* TASK REQUIREMENTS: Give the number of lines in the data that contain the word "docs"; no other text is needed.

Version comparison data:
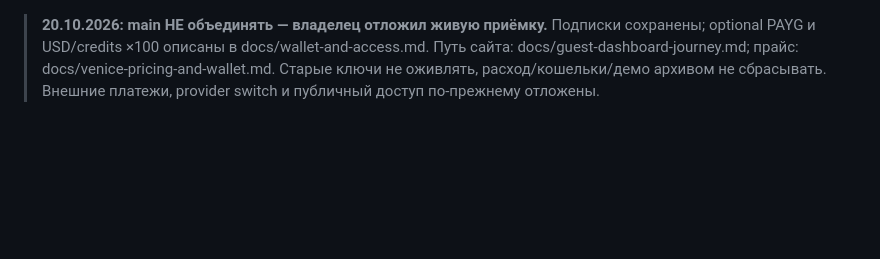
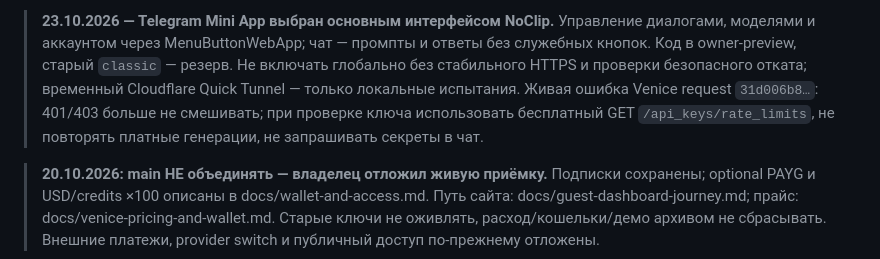
Before and after one commit to DeepDlueIV/shluz, a Markdown page: AGENTS.md, the part around the change. GitHub-like rendering; blank space fills up the shorter version.

Commit message:
docs(telegram): mark owner-approved Mini App as primary UX with safe classic fallback

```diff
--- a/AGENTS.md
+++ b/AGENTS.md
@@ -1,3 +1,12 @@
+> **23.10.2026 — Telegram Mini App выбран основным интерфейсом NoClip.**
+> Управление диалогами, моделями и аккаунтом через MenuButtonWebApp; чат — промпты
+> и ответы без служебных кнопок. Код в owner-preview, старый `classic` — резерв.
+> Не включать глобально без стабильного HTTPS и проверки безопасного отката;
+> временный Cloudflare Quick Tunnel — только локальные испытания.
+> Живая ошибка Venice request `31d006b8…`: 401/403 больше не смешивать;
+> при проверке ключа использовать бесплатный GET `/api_keys/rate_limits`,
+> не повторять платные генерации, не запрашивать секреты в чат.
+
 > **20.10.2026: main НЕ объединять — владелец отложил живую приёмку.**
 > Подписки сохранены; optional PAYG и USD/credits ×100 описаны в docs/wallet-and-access.md.
 > Путь сайта: docs/guest-dashboard-journey.md; прайс: docs/venice-pricing-and-wallet.md.
```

* EXERCISE OUTPUT: 3